Check each line of the data for "subgraph" and select those that have it.
:: Task material
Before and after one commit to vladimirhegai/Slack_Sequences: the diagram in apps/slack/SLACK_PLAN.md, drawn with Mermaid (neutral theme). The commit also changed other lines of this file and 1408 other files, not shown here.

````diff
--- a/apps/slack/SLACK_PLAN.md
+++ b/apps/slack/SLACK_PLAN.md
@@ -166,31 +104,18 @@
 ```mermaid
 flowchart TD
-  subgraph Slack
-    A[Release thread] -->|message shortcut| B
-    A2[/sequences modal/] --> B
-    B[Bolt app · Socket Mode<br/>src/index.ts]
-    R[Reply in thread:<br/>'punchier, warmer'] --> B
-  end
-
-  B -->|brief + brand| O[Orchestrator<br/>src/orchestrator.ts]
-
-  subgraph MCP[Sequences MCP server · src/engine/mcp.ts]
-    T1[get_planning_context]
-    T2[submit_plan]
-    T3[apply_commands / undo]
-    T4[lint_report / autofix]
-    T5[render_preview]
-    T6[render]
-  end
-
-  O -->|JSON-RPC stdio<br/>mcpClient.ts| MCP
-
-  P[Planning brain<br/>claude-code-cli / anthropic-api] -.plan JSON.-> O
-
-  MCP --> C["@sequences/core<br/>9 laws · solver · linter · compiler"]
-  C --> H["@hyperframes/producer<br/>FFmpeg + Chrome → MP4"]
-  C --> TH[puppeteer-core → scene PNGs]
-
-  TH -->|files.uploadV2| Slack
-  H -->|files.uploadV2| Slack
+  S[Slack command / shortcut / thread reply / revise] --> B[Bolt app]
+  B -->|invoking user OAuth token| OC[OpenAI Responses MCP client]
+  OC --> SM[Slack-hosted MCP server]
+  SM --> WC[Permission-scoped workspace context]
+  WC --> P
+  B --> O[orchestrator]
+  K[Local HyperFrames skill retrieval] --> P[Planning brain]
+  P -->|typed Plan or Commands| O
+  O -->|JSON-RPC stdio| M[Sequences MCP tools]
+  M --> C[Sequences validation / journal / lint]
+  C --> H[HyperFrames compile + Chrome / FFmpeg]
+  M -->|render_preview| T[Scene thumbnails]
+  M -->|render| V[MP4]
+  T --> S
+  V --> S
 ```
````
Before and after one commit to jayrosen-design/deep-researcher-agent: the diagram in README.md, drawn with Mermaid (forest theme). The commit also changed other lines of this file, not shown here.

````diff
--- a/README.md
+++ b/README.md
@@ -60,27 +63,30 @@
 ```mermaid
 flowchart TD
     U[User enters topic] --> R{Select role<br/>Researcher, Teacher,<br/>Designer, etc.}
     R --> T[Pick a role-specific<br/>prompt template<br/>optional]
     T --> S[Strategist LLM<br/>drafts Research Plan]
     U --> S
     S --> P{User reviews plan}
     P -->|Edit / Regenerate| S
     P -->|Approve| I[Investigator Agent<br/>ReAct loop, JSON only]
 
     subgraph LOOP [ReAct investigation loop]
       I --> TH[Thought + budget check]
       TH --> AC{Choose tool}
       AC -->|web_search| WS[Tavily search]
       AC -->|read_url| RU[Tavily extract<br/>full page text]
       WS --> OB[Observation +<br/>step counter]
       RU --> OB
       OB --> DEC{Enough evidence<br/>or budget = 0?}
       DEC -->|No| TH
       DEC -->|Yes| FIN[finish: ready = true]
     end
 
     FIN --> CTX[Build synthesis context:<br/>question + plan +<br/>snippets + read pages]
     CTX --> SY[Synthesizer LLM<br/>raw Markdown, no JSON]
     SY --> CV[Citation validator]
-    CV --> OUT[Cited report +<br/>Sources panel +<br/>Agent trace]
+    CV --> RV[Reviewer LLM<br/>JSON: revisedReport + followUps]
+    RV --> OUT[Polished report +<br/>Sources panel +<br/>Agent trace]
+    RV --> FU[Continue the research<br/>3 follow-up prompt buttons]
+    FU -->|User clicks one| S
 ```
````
::::
§ Task result:
-  subgraph Slack
-  subgraph MCP[Sequences MCP server · src/engine/mcp.ts]
     subgraph LOOP [ReAct investigation loop]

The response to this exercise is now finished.